Avebury: The National Trust cares for around 650 hectares of this outstanding prehistoric landscape as well as many of the major monuments within it. These monuments include Avebury Henge and Stone Circles – the largest stone circle in the world, West Kennet Avenue, Windmill Hill and many Bronze Age barrows. For more information visit www.nationaltrust.org.uk/avebury.

Stonehenge Landscape: The National Trust cares for around 850 hectares of the fragile and archaeologically rich landscape around Stonehenge which includes globally significant monuments such as Durrington Walls, the Stonehenge Cursus and the Stonehenge Avenue. This landscape is recognised for its Neolithic and Bronze Age archaeology reflecting past ceremonial practices. For more information visit www.nationaltrust.org.uk/stonehenge-landscape.

Wiltshire Countryside: The National Trust looks after a number of special countryside sites which are particularly precious for their rare and protected wildlife, natural beauty and archaeological importance.  We work to maintain and improve these fragile natural habitats.  Our sites include Figsbury Ring, The Coombes at Hinton Parva, Calstone and Cherhill Downs, Lockeridge Dene and Piggledene, Sutton Lane Meadows, Pepperbox Hill, White Barrow and Cley Hill.  These can all be seen at www.nationaltrust.org.uk/wiltshire-landscape

About the National Trust

The National Trust is a conservation charity founded in 1895 by three people: Octavia Hill, Sir Robert Hunter and Hardwicke Rawnsley, who saw the importance of the nation’s heritage and open spaces and wanted to preserve them for everyone to enjoy. Today, across England, Wales and Northern Ireland, we continue to look after places so people and nature can thrive.

The challenges of the coronavirus pandemic have shown this is more important than ever. From finding fresh air and open skies to tracking a bee’s flight to a flower; from finding beauty in an exquisite painting or discovering the hidden history of a country house nearby – the places we care for enrich people’s lives.

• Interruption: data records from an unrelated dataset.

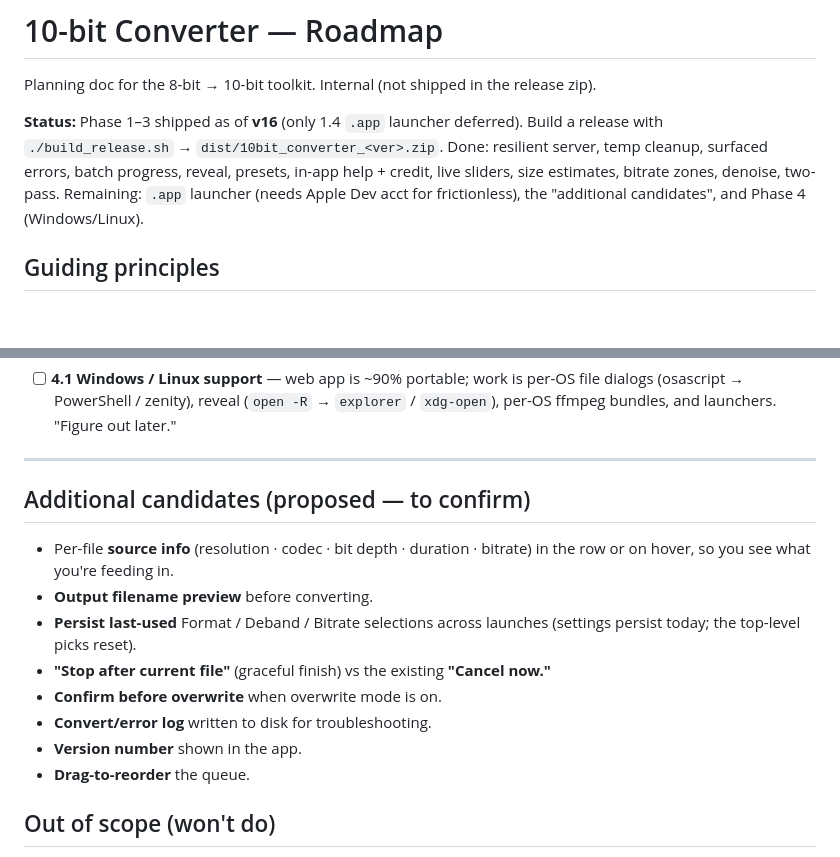
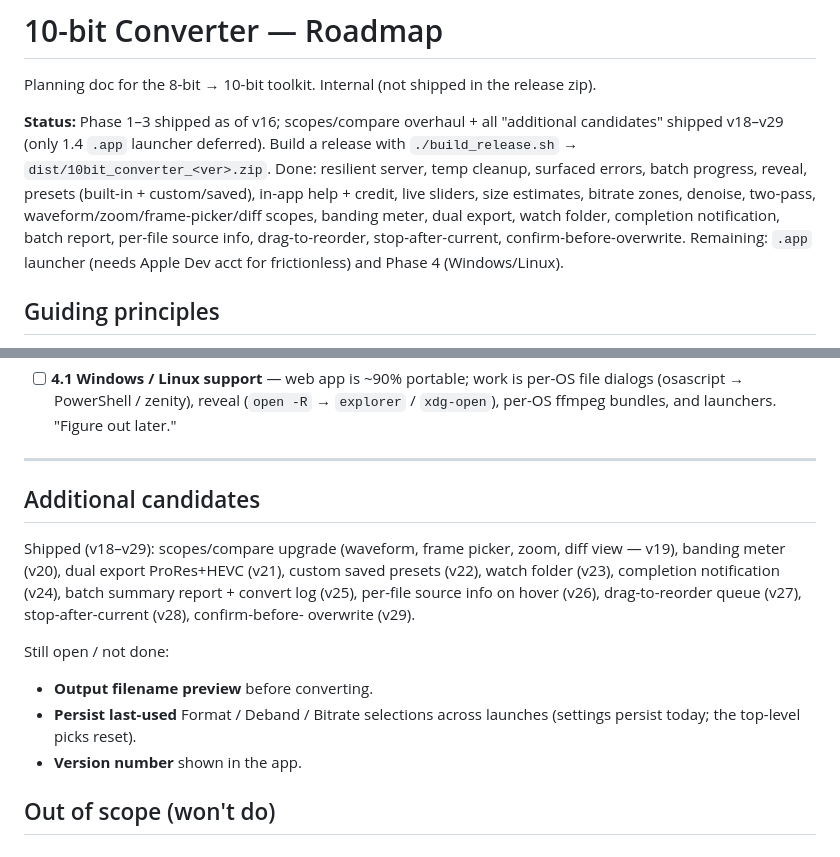
Before and after one commit to JazibAli360/10-bit-converter, a Markdown page: ROADMAP.md, 2 parts joined by grey strips. Rendered like a GitHub page; blank space fills up the shorter version.

Commit message:
docs: update ROADMAP.md — all 11 requested features shipped (v18-v29)
Marks the scopes/compare overhaul and every 'additional candidate' as done,
moving the remaining open items (filename preview, persisted top-level
picks, version number in-app) into a shorter still-open list.

Co-Authored-By: Claude Opus 4.8 <noreply@anthropic.com>

```diff
--- a/ROADMAP.md
+++ b/ROADMAP.md
@@ -3,12 +3,16 @@
 Planning doc for the 8-bit → 10-bit toolkit. Internal (not shipped in the
 release zip).
 
-**Status:** Phase 1–3 shipped as of **v16** (only 1.4 `.app` launcher deferred).
+**Status:** Phase 1–3 shipped as of v16; scopes/compare overhaul + all
+"additional candidates" shipped v18–v29 (only 1.4 `.app` launcher deferred).
 Build a release with `./build_release.sh` → `dist/10bit_converter_<ver>.zip`.
 Done: resilient server, temp cleanup, surfaced errors, batch progress, reveal,
-presets, in-app help + credit, live sliders, size estimates, bitrate zones,
-denoise, two-pass. Remaining: `.app` launcher (needs Apple Dev acct for
-frictionless), the "additional candidates", and Phase 4 (Windows/Linux).
+presets (built-in + custom/saved), in-app help + credit, live sliders, size
+estimates, bitrate zones, denoise, two-pass, waveform/zoom/frame-picker/diff
+scopes, banding meter, dual export, watch folder, completion notification,
+batch report, per-file source info, drag-to-reorder, stop-after-current,
+confirm-before-overwrite. Remaining: `.app` launcher (needs Apple Dev acct for
+frictionless) and Phase 4 (Windows/Linux).
 
 ## Guiding principles
 - **No AI, no reinterpretation.** Nothing that invents, removes, or reinterprets
@@ -83,17 +87,20 @@ frictionless), the "additional candidates", and Phase 4 (Windows/Linux).
 
 ---
 
-## Additional candidates (proposed — to confirm)
-- Per-file **source info** (resolution · codec · bit depth · duration · bitrate) in
-  the row or on hover, so you see what you're feeding in.
+## Additional candidates
+
+Shipped (v18–v29): scopes/compare upgrade (waveform, frame picker, zoom, diff
+view — v19), banding meter (v20), dual export ProRes+HEVC (v21), custom saved
+presets (v22), watch folder (v23), completion notification (v24), batch
+summary report + convert log (v25), per-file source info on hover (v26),
+drag-to-reorder queue (v27), stop-after-current (v28), confirm-before-
+overwrite (v29).
+
+Still open / not done:
 - **Output filename preview** before converting.
 - **Persist last-used** Format / Deband / Bitrate selections across launches
   (settings persist today; the top-level picks reset).
-- **"Stop after current file"** (graceful finish) vs the existing **"Cancel now."**
-- **Confirm before overwrite** when overwrite mode is on.
-- **Convert/error log** written to disk for troubleshooting.
 - **Version number** shown in the app.
-- **Drag-to-reorder** the queue.
 
 ## Out of scope (won't do)
 - AI debanding / deflicker (reinterprets detail).
```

Entirely independent of Government, the National Trust looks after more than 250,000 hectares of countryside, 780 miles of coastline and 500 historic properties, gardens and nature reserves.

The National Trust is for everyone – we were founded for the benefit of the whole nation. We receive on average more than 26.9 million visits each year to the places we care for that have an entry fee, and an estimated 100m visits to the outdoor places that are free of charge. Paying visitors, together with our 5.6 million members and more than 53,000 volunteers, support our work to care for nature, beauty, history. For everyone, for ever.

About Historic England

We are Historic England, the public body that helps people care for, enjoy and celebrate England’s spectacular historic environment, from beaches and battlefields to parks and pie shops. We protect, champion and save the places that define who we are and where we’ve come from as a nation. We care passionately about the stories they tell, the ideas they represent and the people who live, work and play among them. Working with communities and specialists we share our passion, knowledge and skills to inspire interest, care and conservation, so everyone can keep enjoying and looking after the history that surrounds us all.

About English Heritage

English Heritage cares for over 400 historic buildings, monuments and sites – from world-famous prehistoric sites to grand medieval castles, from Roman forts on the edges of the empire to a Cold War bunker. Through these, we bring the story of England to life for over 10 million people each year. Registered charity no. 1140351 www.english-heritage.org.uk

Media Contact Details

Bournemouth University
Department of Archaeology and Anthropology
Bournemouth University, Talbot Campus, Poole, Dorset, BH12 5BB, UK
Email: newsdesk@bournemouth.ac.uk 
Tel: +44 (0)7715 812218

University of York
Department of Archaeology
University of York, King’s Manor, York, YO1 7EP, UK
Email: archaeology@adminTel: +44 (0) 1904 323972